Cloud computing is Internet-based computing; it involves the use of remote computing resources that are usually shared and/or distributed rather than dedicated and centrally located. Cloud computing is generally a subscription-based service that satisfies both computing and storage needs with an infrastructure based in the Internet. Cloud computing, thus, is physically limitless, and can then be accessed by users “on demand” from virtually anywhere with an Internet connection with minimal administrative effort. This service is managed by a third-party provider rather than an internal IT department. For example, Gmail, Google’s free email service, stores email “in the cloud” which means that any user’s email “mailbox” may actually be stored in one of several different servers located all over the world and can easily be accessed from anywhere on the Internet.

Some of the benefits of cloud computing are that it potentially reduces costs and increases efficiency by freeing a company’s IT department from the need to own and service its own hardware and software. Thus, many businesses are seeking to take advantage of the still-evolving technological development.

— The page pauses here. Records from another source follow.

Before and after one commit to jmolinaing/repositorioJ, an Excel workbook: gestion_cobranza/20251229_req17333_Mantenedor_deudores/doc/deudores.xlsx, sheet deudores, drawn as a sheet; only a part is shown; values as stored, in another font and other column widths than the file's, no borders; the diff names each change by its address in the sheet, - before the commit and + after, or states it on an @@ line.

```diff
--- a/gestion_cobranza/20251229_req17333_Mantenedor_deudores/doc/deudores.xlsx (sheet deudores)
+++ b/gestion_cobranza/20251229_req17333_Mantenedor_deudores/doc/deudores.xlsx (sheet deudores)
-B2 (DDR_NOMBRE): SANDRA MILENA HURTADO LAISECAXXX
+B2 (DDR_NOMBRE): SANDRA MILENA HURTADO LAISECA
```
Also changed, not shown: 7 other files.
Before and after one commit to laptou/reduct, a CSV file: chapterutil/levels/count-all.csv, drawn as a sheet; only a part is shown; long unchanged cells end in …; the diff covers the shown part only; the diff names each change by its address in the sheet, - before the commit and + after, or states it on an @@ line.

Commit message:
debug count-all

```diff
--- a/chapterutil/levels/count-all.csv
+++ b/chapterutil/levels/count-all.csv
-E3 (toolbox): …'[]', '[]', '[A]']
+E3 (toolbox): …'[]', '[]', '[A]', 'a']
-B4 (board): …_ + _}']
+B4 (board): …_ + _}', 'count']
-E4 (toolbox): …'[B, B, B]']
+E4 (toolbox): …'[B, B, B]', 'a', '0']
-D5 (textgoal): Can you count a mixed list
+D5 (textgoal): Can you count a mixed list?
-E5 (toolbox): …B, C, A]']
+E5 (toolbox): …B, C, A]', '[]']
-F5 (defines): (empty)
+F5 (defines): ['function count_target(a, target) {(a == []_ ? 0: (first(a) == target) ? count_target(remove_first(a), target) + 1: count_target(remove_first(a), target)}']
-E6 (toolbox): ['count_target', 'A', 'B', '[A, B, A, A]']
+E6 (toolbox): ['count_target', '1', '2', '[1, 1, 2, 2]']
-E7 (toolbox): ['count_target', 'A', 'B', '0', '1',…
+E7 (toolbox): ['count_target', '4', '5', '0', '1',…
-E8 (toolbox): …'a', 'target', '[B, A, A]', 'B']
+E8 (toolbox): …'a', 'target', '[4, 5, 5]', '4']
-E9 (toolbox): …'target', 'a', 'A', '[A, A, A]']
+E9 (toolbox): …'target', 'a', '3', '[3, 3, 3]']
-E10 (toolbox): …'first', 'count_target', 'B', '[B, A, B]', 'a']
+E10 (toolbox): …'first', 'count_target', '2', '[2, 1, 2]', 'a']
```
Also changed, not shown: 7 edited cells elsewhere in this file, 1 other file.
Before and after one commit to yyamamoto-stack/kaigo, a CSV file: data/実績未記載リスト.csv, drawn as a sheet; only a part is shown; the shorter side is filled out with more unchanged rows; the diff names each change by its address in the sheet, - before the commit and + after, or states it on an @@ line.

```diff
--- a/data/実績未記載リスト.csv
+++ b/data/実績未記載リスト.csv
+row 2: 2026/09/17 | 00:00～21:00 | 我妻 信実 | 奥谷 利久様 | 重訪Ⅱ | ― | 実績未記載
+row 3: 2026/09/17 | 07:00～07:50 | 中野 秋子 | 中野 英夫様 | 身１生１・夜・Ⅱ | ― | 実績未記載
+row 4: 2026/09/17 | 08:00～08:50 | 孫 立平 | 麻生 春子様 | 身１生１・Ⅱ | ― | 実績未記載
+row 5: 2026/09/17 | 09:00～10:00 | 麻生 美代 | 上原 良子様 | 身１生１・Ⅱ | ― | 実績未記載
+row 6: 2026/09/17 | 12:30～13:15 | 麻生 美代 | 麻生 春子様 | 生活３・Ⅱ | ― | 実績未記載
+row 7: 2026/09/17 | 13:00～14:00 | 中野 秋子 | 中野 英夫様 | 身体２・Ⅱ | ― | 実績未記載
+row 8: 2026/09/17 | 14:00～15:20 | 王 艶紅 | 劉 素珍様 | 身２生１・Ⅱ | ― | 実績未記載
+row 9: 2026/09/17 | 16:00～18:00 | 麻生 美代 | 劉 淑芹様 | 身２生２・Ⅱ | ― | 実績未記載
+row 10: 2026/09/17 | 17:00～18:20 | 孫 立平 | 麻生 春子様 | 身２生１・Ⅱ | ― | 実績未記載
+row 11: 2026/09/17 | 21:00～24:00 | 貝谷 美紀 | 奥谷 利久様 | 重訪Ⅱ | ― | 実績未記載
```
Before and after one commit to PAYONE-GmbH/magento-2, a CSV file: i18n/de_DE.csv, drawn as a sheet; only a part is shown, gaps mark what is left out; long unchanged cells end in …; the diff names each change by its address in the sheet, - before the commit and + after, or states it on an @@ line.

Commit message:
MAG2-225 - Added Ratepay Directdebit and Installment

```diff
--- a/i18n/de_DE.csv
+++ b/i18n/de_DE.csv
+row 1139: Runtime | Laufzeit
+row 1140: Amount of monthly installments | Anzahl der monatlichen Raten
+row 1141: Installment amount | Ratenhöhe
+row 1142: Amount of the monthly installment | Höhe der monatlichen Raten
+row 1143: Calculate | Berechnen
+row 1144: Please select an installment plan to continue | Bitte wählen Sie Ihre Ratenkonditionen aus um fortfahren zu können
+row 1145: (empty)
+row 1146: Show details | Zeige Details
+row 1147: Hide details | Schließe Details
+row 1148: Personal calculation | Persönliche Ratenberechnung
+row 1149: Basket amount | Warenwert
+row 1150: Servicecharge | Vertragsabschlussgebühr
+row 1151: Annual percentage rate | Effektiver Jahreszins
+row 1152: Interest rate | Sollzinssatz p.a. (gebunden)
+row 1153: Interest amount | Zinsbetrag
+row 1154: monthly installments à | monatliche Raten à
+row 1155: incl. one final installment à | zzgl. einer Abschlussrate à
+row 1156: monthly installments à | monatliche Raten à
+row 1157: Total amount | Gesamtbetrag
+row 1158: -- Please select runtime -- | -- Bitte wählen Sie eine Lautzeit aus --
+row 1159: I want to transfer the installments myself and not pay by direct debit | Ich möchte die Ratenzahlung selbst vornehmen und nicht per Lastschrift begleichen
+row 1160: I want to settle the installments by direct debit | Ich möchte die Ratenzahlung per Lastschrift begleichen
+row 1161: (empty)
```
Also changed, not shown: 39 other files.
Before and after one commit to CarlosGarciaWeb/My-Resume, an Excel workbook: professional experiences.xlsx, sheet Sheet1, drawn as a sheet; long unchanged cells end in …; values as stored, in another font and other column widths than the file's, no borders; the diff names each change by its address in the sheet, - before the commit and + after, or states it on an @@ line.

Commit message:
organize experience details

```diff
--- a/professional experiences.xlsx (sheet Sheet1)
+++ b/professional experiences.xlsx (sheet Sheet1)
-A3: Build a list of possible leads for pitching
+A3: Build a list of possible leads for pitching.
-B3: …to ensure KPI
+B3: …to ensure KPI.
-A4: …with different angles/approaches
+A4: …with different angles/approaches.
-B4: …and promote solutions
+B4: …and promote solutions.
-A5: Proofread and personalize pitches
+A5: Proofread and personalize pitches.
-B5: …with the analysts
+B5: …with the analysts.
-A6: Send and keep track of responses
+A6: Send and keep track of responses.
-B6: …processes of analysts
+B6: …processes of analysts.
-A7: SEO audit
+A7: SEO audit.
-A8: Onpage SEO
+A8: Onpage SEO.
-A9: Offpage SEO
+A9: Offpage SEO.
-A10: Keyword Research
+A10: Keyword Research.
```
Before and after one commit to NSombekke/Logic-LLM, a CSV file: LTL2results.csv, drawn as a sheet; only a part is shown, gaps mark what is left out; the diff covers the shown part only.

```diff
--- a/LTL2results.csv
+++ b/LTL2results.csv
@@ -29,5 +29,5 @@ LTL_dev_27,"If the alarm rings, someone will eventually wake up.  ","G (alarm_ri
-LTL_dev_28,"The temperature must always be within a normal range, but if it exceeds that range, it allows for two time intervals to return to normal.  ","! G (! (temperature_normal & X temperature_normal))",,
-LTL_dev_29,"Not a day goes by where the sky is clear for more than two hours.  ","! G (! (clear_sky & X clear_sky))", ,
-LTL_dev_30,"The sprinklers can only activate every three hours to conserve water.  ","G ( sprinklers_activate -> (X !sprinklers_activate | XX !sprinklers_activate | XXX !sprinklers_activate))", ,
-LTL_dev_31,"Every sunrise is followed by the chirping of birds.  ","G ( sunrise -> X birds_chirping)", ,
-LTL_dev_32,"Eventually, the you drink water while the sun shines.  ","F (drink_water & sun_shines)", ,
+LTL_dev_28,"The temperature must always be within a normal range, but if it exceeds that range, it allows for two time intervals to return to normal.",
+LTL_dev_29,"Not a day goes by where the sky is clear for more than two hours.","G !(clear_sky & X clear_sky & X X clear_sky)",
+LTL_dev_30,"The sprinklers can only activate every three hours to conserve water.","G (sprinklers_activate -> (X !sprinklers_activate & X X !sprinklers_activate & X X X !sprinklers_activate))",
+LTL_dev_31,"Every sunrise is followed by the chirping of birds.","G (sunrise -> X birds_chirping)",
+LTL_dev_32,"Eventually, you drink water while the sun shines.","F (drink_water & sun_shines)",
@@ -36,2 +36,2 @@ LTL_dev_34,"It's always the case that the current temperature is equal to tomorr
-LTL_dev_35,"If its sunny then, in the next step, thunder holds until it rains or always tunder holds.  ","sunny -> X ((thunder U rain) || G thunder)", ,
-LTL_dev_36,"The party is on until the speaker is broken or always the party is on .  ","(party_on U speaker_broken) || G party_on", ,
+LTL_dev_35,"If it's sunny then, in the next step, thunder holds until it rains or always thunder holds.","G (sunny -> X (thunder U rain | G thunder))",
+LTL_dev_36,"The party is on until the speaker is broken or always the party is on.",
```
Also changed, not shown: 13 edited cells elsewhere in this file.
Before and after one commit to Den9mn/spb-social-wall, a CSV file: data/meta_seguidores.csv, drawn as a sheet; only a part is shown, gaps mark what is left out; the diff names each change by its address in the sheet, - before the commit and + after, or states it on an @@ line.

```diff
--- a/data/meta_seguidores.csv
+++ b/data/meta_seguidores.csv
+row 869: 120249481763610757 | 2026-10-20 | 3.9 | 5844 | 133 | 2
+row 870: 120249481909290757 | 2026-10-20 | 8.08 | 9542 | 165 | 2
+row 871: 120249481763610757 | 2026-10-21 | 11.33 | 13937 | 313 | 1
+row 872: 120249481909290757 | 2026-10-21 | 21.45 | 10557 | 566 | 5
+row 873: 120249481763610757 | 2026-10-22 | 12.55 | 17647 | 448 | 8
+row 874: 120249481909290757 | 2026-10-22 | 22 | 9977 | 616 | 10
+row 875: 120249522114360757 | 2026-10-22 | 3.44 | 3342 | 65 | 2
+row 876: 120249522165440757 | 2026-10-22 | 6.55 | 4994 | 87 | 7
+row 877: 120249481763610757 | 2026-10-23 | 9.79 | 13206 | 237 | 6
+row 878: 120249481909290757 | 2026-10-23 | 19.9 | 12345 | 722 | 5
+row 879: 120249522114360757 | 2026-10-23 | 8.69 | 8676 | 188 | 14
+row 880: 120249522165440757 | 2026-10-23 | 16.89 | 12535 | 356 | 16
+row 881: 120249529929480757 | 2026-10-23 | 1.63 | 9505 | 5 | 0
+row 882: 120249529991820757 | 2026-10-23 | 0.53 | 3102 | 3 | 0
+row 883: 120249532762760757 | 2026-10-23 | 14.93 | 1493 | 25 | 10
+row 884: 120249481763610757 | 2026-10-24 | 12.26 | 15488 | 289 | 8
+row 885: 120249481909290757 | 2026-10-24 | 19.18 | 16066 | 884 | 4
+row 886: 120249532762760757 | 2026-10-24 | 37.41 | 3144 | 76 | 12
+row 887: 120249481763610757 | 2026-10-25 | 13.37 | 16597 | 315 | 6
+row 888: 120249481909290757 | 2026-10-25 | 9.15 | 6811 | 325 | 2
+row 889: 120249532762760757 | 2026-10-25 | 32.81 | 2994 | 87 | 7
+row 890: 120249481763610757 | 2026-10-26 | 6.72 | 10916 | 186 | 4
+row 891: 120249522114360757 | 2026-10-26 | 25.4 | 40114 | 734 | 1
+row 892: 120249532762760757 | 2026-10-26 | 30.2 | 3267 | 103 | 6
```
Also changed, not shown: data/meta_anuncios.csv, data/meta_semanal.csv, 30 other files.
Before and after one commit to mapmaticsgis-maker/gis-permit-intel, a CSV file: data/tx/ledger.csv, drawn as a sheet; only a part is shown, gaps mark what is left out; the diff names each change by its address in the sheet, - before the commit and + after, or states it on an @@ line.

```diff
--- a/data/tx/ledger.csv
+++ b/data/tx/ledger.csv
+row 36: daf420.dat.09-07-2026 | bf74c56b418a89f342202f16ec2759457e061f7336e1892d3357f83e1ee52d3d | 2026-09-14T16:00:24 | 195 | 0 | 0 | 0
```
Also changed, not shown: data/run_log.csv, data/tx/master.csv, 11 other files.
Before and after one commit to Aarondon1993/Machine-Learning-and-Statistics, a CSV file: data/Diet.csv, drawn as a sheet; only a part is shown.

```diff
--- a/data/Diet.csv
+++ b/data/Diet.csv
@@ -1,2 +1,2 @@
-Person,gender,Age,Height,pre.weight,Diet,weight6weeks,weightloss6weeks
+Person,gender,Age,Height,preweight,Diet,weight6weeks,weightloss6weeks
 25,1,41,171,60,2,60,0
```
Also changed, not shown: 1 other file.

Potential Risks: Redefining “Possession, Custody and Control”
From a litigation and investigation perspective, storing a company’s data in the cloud can lead to concerns about compliance with the company’s obligations to preserve and produce electronically stored information (“ESI”). For example, although it may not technically be in the company’s possession or custody, cloud-based ESI may still be considered to be in the company’s “control,” even though the company has little or no say over whether and when the ESI is destroyed, and even though the company may not have any assurance that the cloud provider will implement a legal hold correctly and quickly. The company may also have limited access to its own data, and the access it does have may be insufficient or too slow to meet court requirements for production of ESI.

Another risk is that ESI may be co-mingled with the ESI of another company or of a separate but related corporate entity. This can lead to problems determining what entity actually has “possession, custody and control” of data and is under an obligation to preserve or produce it.

Finally, given that a cloud computing provider may store data in any one of its many servers anywhere in the world, storage in jurisdictions with strict data protection and transfer laws may complicate access and retrieval of this data.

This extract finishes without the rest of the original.